# Exercise brief
Among the lines of the records, count those containing the word "default", then give the number alone.
━━━━━━━━━━━━━━━━━━━━━━━━━━━━━━
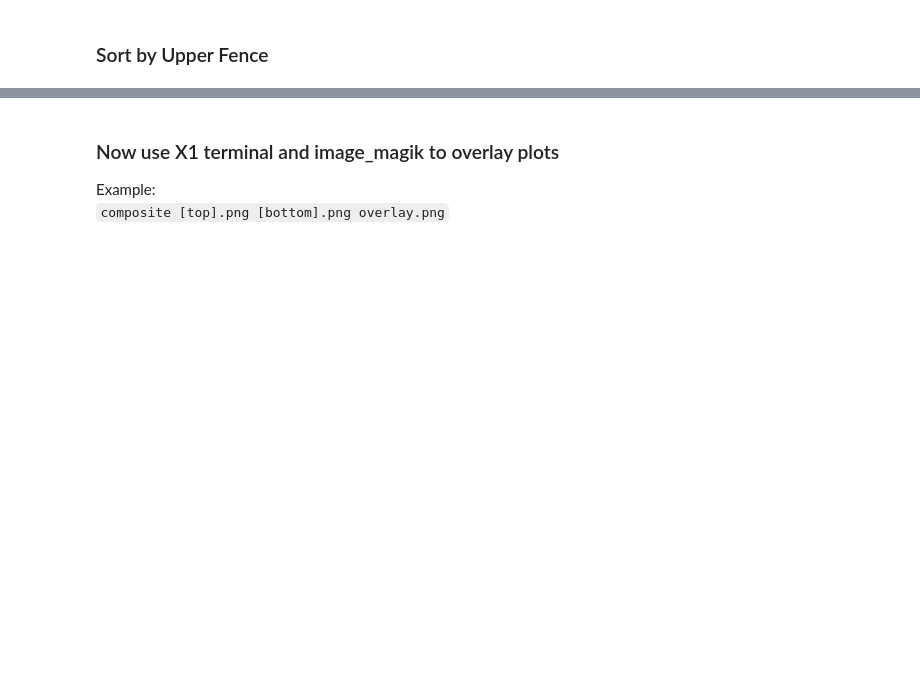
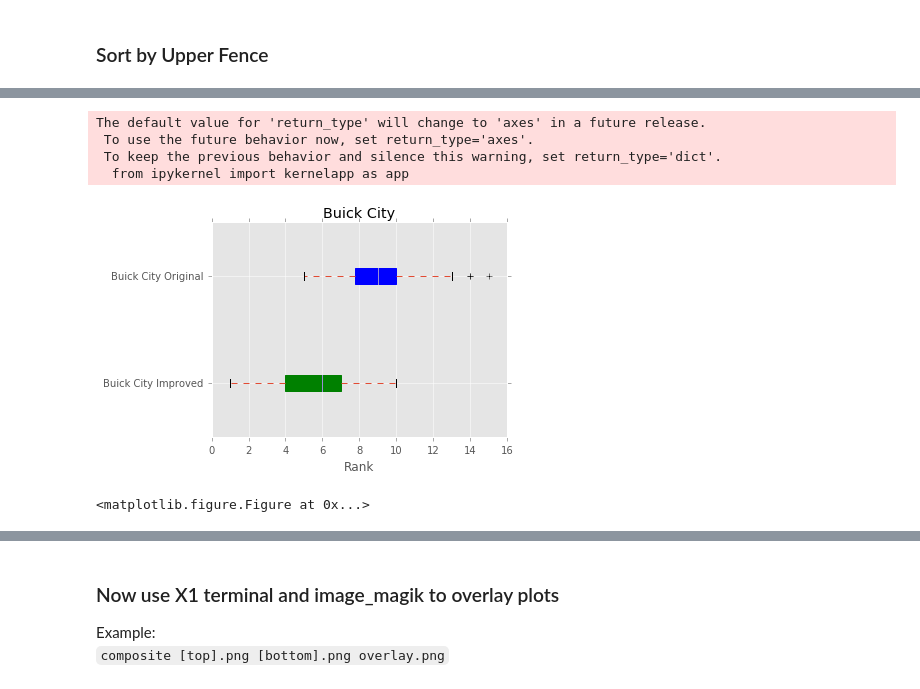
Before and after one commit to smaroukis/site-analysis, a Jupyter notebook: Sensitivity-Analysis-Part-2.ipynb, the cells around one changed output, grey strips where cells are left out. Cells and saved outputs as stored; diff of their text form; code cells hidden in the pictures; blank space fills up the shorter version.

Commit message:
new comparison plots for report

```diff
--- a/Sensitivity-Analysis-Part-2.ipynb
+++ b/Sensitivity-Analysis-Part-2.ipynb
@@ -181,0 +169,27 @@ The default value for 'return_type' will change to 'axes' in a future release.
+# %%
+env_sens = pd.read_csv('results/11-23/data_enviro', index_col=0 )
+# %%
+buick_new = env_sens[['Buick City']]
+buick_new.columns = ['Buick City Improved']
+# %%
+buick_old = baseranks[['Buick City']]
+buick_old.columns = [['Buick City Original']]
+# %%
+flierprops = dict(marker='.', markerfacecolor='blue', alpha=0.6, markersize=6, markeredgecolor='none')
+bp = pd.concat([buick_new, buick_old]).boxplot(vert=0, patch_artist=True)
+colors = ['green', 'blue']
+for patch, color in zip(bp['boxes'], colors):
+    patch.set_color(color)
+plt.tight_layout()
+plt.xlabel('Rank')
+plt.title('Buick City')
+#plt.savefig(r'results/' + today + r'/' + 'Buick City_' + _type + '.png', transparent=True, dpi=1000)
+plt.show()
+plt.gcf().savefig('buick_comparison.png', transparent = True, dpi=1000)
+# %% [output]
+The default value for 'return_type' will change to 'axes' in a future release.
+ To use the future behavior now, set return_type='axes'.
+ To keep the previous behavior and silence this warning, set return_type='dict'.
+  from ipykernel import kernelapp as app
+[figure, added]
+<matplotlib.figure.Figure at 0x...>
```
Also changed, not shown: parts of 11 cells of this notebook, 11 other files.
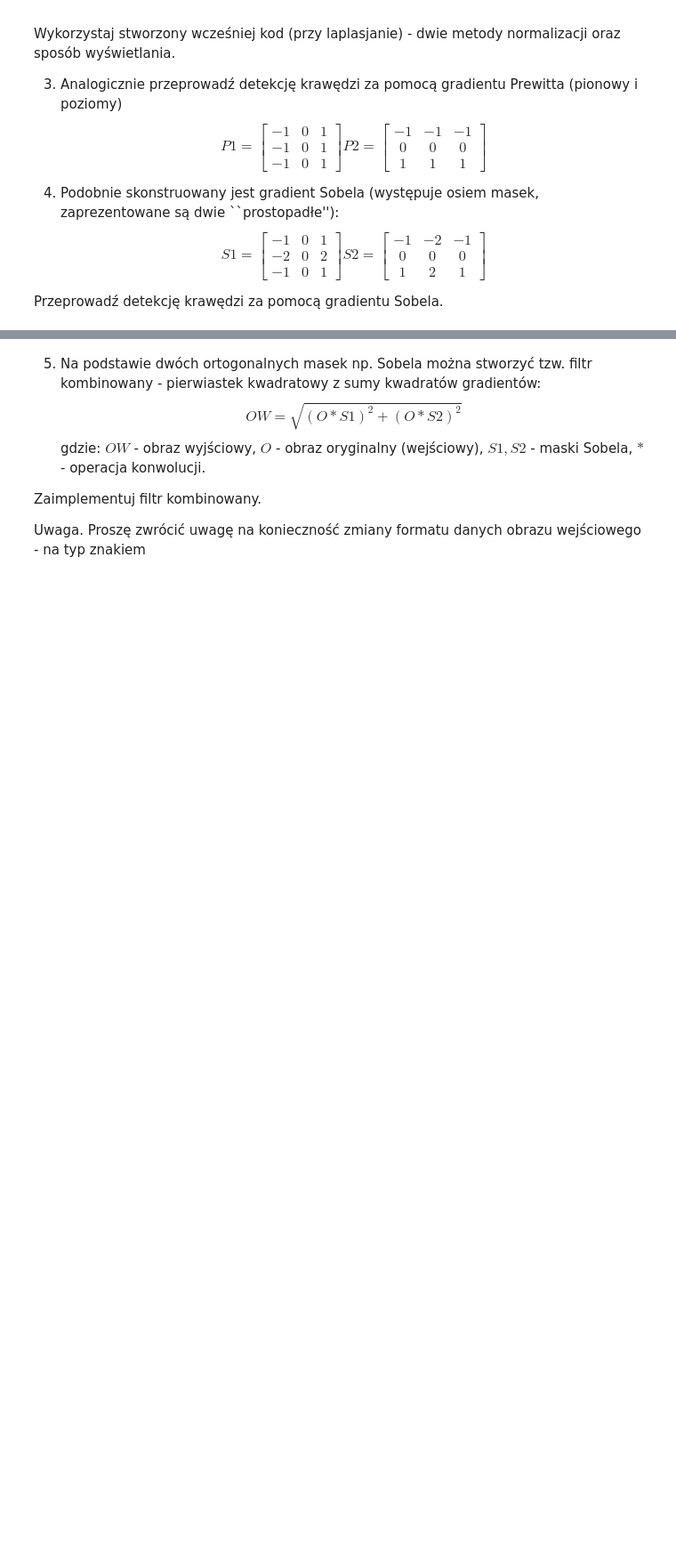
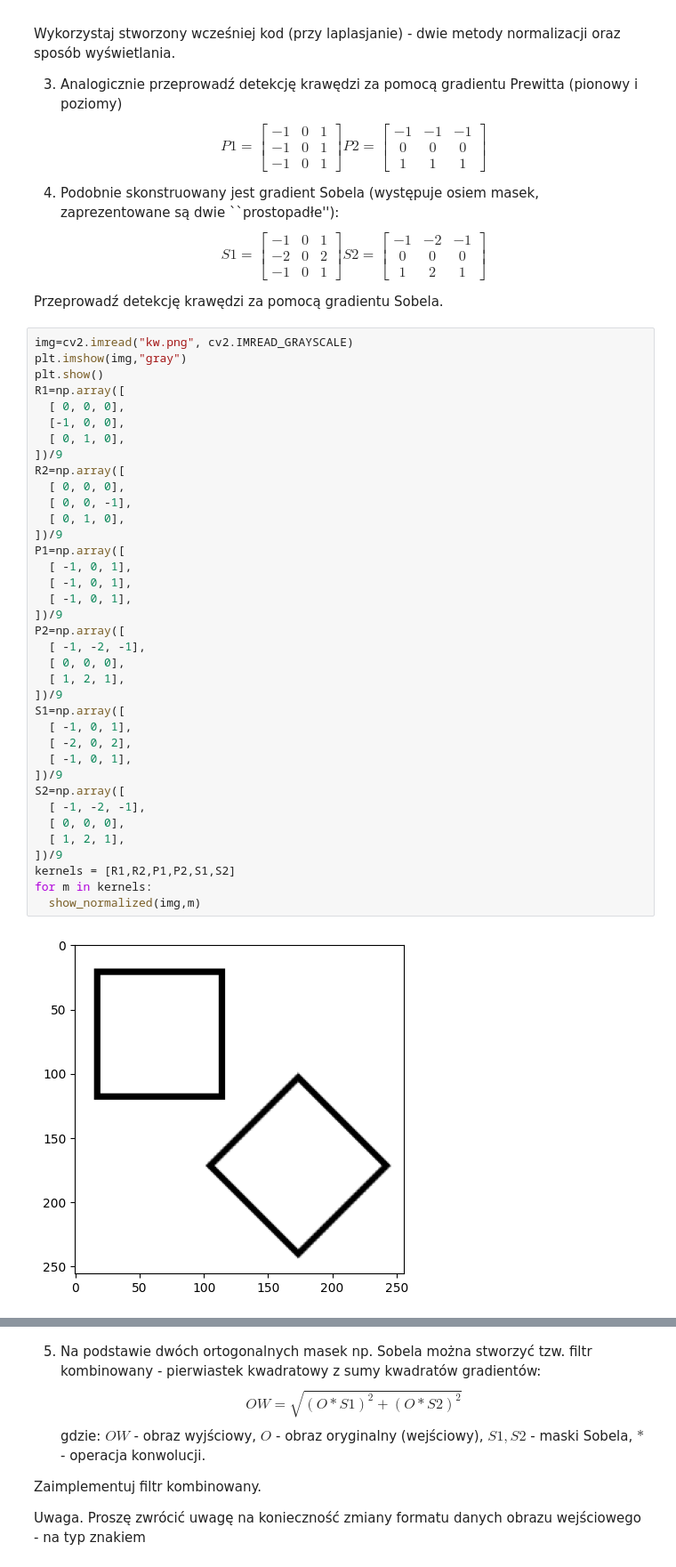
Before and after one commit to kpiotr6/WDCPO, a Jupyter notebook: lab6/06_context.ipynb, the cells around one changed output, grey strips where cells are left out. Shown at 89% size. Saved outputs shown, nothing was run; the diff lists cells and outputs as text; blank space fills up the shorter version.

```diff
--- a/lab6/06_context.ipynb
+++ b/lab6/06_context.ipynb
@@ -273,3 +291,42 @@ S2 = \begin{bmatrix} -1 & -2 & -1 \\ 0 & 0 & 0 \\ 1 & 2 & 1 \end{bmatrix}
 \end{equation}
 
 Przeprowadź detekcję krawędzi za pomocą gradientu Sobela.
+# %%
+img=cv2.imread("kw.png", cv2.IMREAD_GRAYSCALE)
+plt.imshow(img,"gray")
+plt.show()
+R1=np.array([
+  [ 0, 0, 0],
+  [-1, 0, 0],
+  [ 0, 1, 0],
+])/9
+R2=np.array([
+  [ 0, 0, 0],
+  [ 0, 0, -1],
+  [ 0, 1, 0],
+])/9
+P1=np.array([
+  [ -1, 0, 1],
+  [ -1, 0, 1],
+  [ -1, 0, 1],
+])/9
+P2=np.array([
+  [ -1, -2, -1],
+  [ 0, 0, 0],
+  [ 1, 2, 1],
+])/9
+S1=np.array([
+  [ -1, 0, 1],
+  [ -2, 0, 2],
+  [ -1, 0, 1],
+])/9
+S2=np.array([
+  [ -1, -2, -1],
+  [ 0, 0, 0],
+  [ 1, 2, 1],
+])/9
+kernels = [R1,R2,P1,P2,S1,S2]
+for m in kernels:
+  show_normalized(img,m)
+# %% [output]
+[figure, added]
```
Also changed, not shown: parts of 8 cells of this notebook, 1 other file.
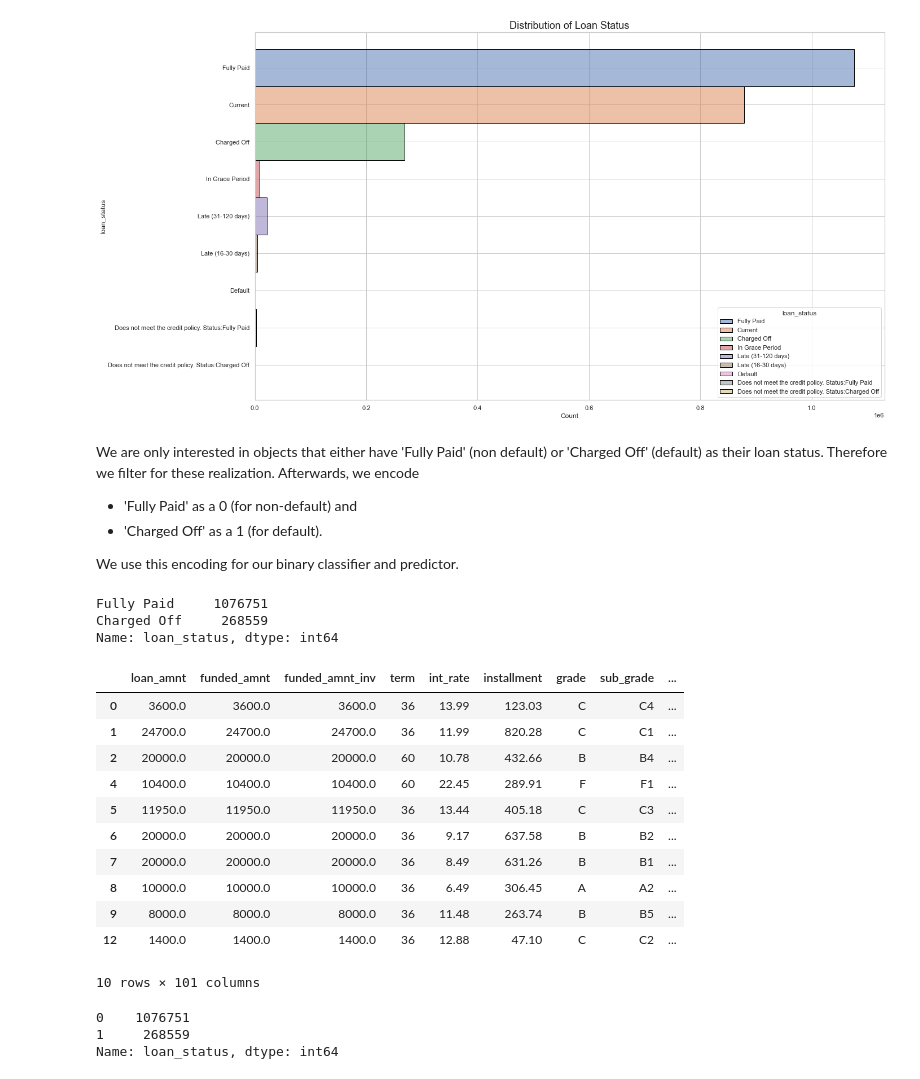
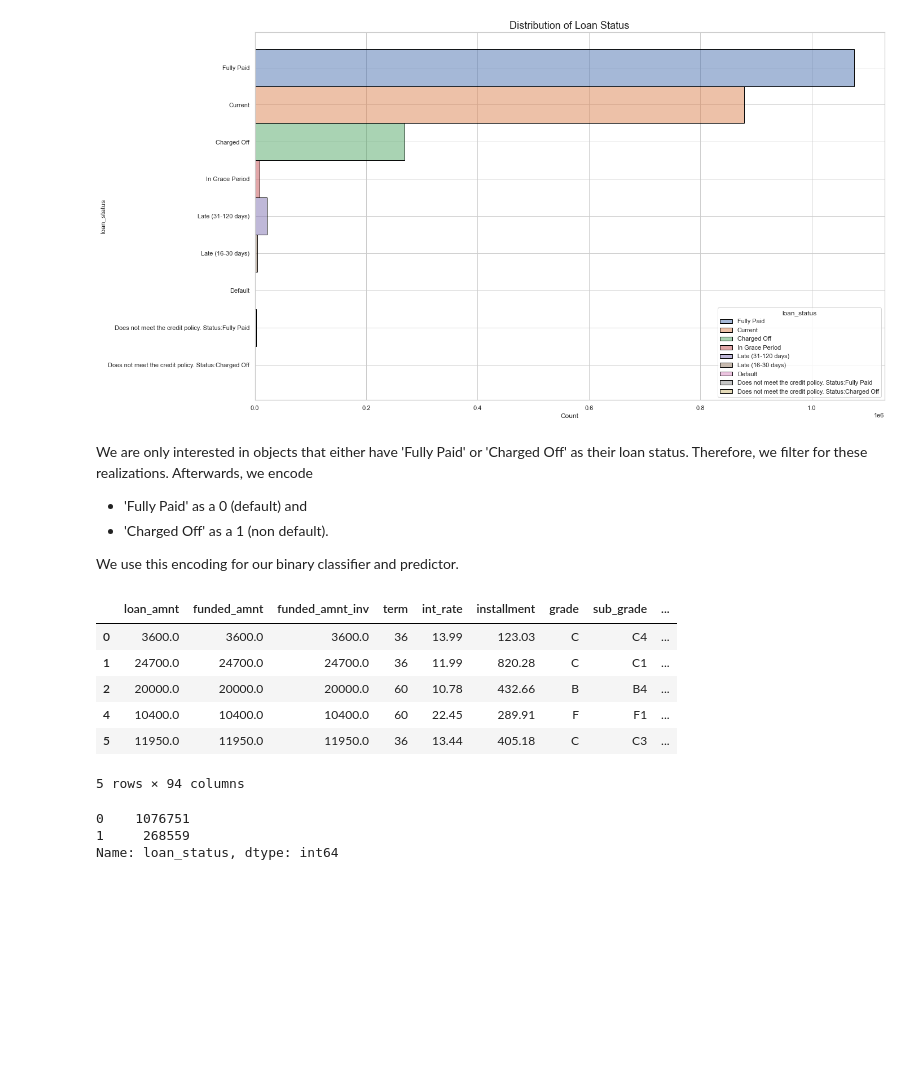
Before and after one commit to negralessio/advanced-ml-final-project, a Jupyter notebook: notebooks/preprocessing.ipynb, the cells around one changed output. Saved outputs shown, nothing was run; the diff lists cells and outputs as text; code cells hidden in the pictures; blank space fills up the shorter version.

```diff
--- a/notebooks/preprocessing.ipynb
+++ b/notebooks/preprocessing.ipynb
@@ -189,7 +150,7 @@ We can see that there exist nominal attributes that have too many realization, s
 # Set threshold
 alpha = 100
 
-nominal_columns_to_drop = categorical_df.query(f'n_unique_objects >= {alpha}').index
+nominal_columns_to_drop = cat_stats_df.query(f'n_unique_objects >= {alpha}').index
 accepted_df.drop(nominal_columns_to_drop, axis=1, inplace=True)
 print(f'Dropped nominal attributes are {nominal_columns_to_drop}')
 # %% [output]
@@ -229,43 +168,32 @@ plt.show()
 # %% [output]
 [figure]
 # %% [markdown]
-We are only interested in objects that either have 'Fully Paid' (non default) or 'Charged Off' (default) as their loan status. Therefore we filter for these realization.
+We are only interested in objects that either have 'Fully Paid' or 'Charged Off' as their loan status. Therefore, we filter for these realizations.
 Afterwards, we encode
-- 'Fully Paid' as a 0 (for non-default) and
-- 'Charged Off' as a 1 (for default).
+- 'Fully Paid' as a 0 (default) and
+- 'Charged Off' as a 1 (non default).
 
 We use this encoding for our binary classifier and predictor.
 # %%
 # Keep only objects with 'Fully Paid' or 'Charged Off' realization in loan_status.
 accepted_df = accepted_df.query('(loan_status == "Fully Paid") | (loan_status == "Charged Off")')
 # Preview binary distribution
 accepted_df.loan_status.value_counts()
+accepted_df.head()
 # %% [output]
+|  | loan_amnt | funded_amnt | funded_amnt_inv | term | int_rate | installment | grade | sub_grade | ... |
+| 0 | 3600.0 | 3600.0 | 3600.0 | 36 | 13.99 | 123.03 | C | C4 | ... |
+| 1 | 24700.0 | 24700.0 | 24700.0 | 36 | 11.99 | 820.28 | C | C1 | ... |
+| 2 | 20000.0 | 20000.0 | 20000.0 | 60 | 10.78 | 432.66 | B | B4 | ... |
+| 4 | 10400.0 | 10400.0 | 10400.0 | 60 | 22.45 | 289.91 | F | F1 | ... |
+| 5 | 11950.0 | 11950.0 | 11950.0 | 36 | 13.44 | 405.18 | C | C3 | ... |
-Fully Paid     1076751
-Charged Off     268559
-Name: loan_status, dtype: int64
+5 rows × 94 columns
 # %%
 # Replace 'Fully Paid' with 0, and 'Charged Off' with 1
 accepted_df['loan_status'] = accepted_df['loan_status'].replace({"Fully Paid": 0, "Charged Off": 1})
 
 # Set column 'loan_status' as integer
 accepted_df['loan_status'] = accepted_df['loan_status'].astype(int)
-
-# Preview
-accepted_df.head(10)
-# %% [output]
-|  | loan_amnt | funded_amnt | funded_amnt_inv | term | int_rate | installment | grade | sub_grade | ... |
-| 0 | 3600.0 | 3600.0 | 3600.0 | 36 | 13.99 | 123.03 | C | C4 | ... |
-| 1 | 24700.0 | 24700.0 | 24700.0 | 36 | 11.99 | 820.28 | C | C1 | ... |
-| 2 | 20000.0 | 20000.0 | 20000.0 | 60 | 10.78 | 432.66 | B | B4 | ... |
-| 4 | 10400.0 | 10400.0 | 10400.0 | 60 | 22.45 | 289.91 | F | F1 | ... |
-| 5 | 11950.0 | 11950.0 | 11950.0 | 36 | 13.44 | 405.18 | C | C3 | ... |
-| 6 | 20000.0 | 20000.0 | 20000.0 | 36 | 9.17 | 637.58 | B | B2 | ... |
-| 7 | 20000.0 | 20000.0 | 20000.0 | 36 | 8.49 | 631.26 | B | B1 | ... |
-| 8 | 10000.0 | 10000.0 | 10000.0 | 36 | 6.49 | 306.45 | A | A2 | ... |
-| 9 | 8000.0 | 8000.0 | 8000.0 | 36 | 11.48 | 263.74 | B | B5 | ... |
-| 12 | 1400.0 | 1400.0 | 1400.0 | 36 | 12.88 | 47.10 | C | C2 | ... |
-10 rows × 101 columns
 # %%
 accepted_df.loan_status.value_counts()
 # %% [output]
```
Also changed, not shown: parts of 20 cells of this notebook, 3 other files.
━━━━━━━━━━━━━━━━━━━━━━━━━━━━━━
# Written response
7